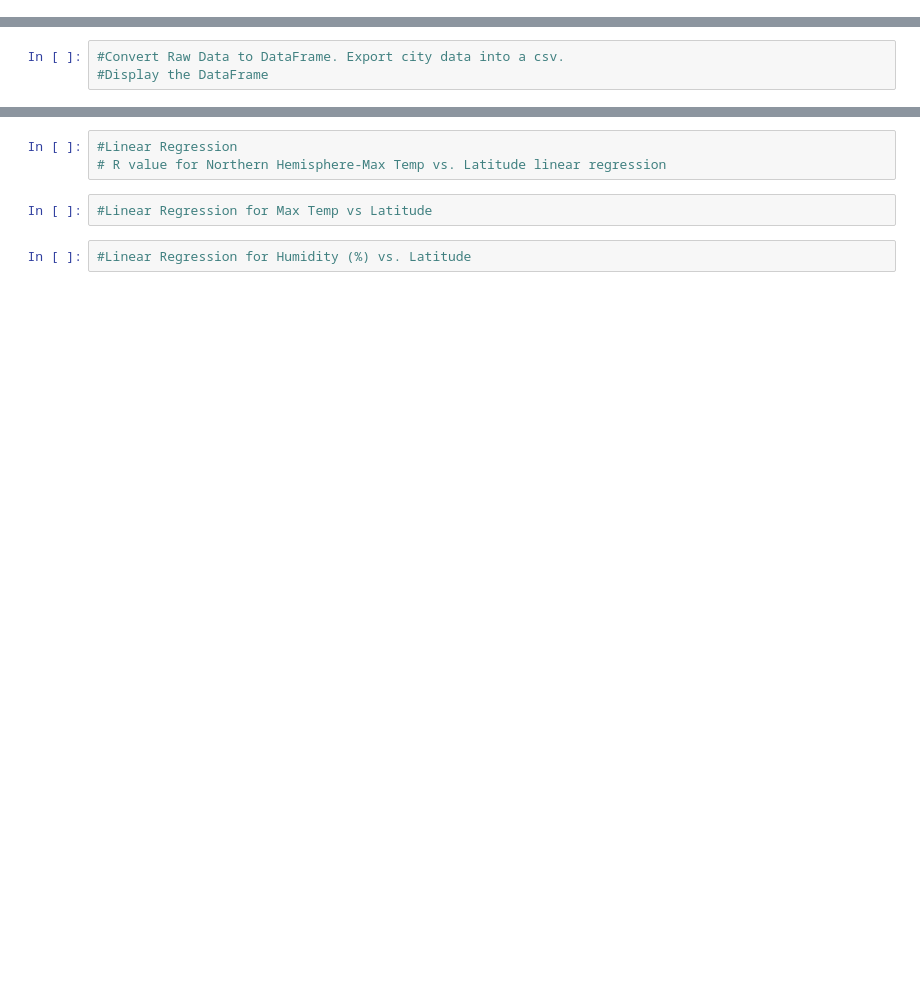
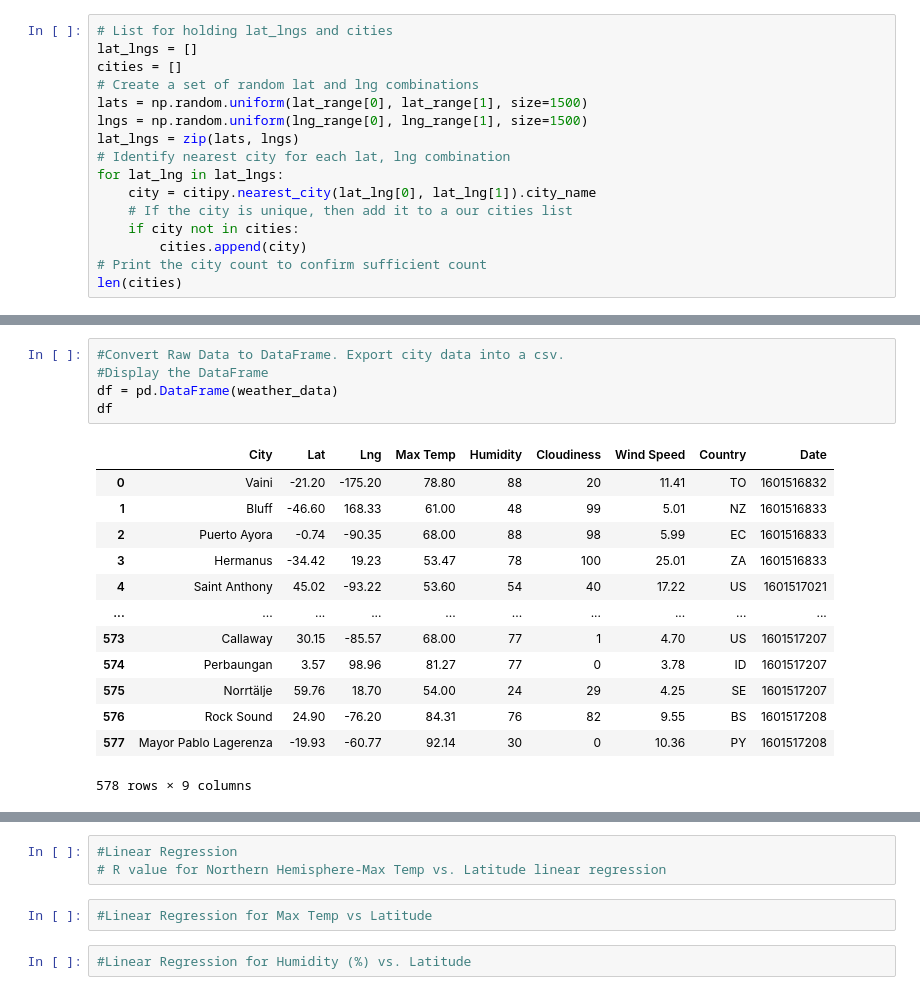
Before and after one commit to mmcbride9598/Python-API-Challenge, a Jupyter notebook: WeatherPyMM.ipynb, the cells around one changed output, grey strips where cells are left out. Cells and saved outputs as stored; diff of their text form; blank space fills up the shorter version.

```diff
--- a/WeatherPyMM.ipynb
+++ b/WeatherPyMM.ipynb
@@ -8,0 +18,16 @@ from config import weather_api_key
+# %%
+# List for holding lat_lngs and cities
+lat_lngs = []
+cities = []
+# Create a set of random lat and lng combinations
+lats = np.random.uniform(lat_range[0], lat_range[1], size=1500)
+lngs = np.random.uniform(lng_range[0], lng_range[1], size=1500)
+lat_lngs = zip(lats, lngs)
+# Identify nearest city for each lat, lng combination
+for lat_lng in lat_lngs:
+    city = citipy.nearest_city(lat_lng[0], lat_lng[1]).city_name
+    # If the city is unique, then add it to a our cities list
+    if city not in cities:
+        cities.append(city)
+# Print the city count to confirm sufficient count
+len(cities)
@@ -18,3 +86,19 @@ query_url = f"{url}appid={weather_api_key}&units={units}&q="
 # %%
 #Convert Raw Data to DataFrame. Export city data into a csv.
 #Display the DataFrame
+df = pd.DataFrame(weather_data)
+df
+# %% [output]
+|  | City | Lat | Lng | Max Temp | Humidity | Cloudiness | Wind Speed | Country | Date |
+| 0 | Vaini | -21.20 | -175.20 | 78.80 | 88 | 20 | 11.41 | TO | 1601516832 |
+| 1 | Bluff | -46.60 | 168.33 | 61.00 | 48 | 99 | 5.01 | NZ | 1601516833 |
+| 2 | Puerto Ayora | -0.74 | -90.35 | 68.00 | 88 | 98 | 5.99 | EC | 1601516833 |
+| 3 | Hermanus | -34.42 | 19.23 | 53.47 | 78 | 100 | 25.01 | ZA | 1601516833 |
+| 4 | Saint Anthony | 45.02 | -93.22 | 53.60 | 54 | 40 | 17.22 | US | 1601517021 |
+| ... | ... | ... | ... | ... | ... | ... | ... | ... | ... |
+| 573 | Callaway | 30.15 | -85.57 | 68.00 | 77 | 1 | 4.70 | US | 1601517207 |
+| 574 | Perbaungan | 3.57 | 98.96 | 81.27 | 77 | 0 | 3.78 | ID | 1601517207 |
+| 575 | Norrtälje | 59.76 | 18.70 | 54.00 | 24 | 29 | 4.25 | SE | 1601517207 |
+| 576 | Rock Sound | 24.90 | -76.20 | 84.31 | 76 | 82 | 9.55 | BS | 1601517208 |
+| 577 | Mayor Pablo Lagerenza | -19.93 | -60.77 | 92.14 | 30 | 0 | 10.36 | PY | 1601517208 |
+578 rows × 9 columns
```
Also changed, not shown: parts of 15 cells of this notebook.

══════════════════════════════

Omit every picture while printing the data word for word.

Before and after one commit to mmcbride9598/Python-API-Challenge, a Jupyter notebook: WeatherPyMM.ipynb, the cells around one changed output, grey strips where cells are left out. Cells and saved outputs as stored; diff of their text form; blank space fills up the shorter version.

```diff
--- a/WeatherPyMM.ipynb
+++ b/WeatherPyMM.ipynb
@@ -8,0 +18,16 @@ from config import weather_api_key
+# %%
+# List for holding lat_lngs and cities
+lat_lngs = []
+cities = []
+# Create a set of random lat and lng combinations
+lats = np.random.uniform(lat_range[0], lat_range[1], size=1500)
+lngs = np.random.uniform(lng_range[0], lng_range[1], size=1500)
+lat_lngs = zip(lats, lngs)
+# Identify nearest city for each lat, lng combination
+for lat_lng in lat_lngs:
+    city = citipy.nearest_city(lat_lng[0], lat_lng[1]).city_name
+    # If the city is unique, then add it to a our cities list
+    if city not in cities:
+        cities.append(city)
+# Print the city count to confirm sufficient count
+len(cities)
@@ -18,3 +86,19 @@ query_url = f"{url}appid={weather_api_key}&units={units}&q="
 # %%
 #Convert Raw Data to DataFrame. Export city data into a csv.
 #Display the DataFrame
+df = pd.DataFrame(weather_data)
+df
+# %% [output]
+|  | City | Lat | Lng | Max Temp | Humidity | Cloudiness | Wind Speed | Country | Date |
+| 0 | Vaini | -21.20 | -175.20 | 78.80 | 88 | 20 | 11.41 | TO | 1601516832 |
+| 1 | Bluff | -46.60 | 168.33 | 61.00 | 48 | 99 | 5.01 | NZ | 1601516833 |
+| 2 | Puerto Ayora | -0.74 | -90.35 | 68.00 | 88 | 98 | 5.99 | EC | 1601516833 |
+| 3 | Hermanus | -34.42 | 19.23 | 53.47 | 78 | 100 | 25.01 | ZA | 1601516833 |
+| 4 | Saint Anthony | 45.02 | -93.22 | 53.60 | 54 | 40 | 17.22 | US | 1601517021 |
+| ... | ... | ... | ... | ... | ... | ... | ... | ... | ... |
+| 573 | Callaway | 30.15 | -85.57 | 68.00 | 77 | 1 | 4.70 | US | 1601517207 |
+| 574 | Perbaungan | 3.57 | 98.96 | 81.27 | 77 | 0 | 3.78 | ID | 1601517207 |
+| 575 | Norrtälje | 59.76 | 18.70 | 54.00 | 24 | 29 | 4.25 | SE | 1601517207 |
+| 576 | Rock Sound | 24.90 | -76.20 | 84.31 | 76 | 82 | 9.55 | BS | 1601517208 |
+| 577 | Mayor Pablo Lagerenza | -19.93 | -60.77 | 92.14 | 30 | 0 | 10.36 | PY | 1601517208 |
+578 rows × 9 columns
```
Also changed, not shown: parts of 15 cells of this notebook.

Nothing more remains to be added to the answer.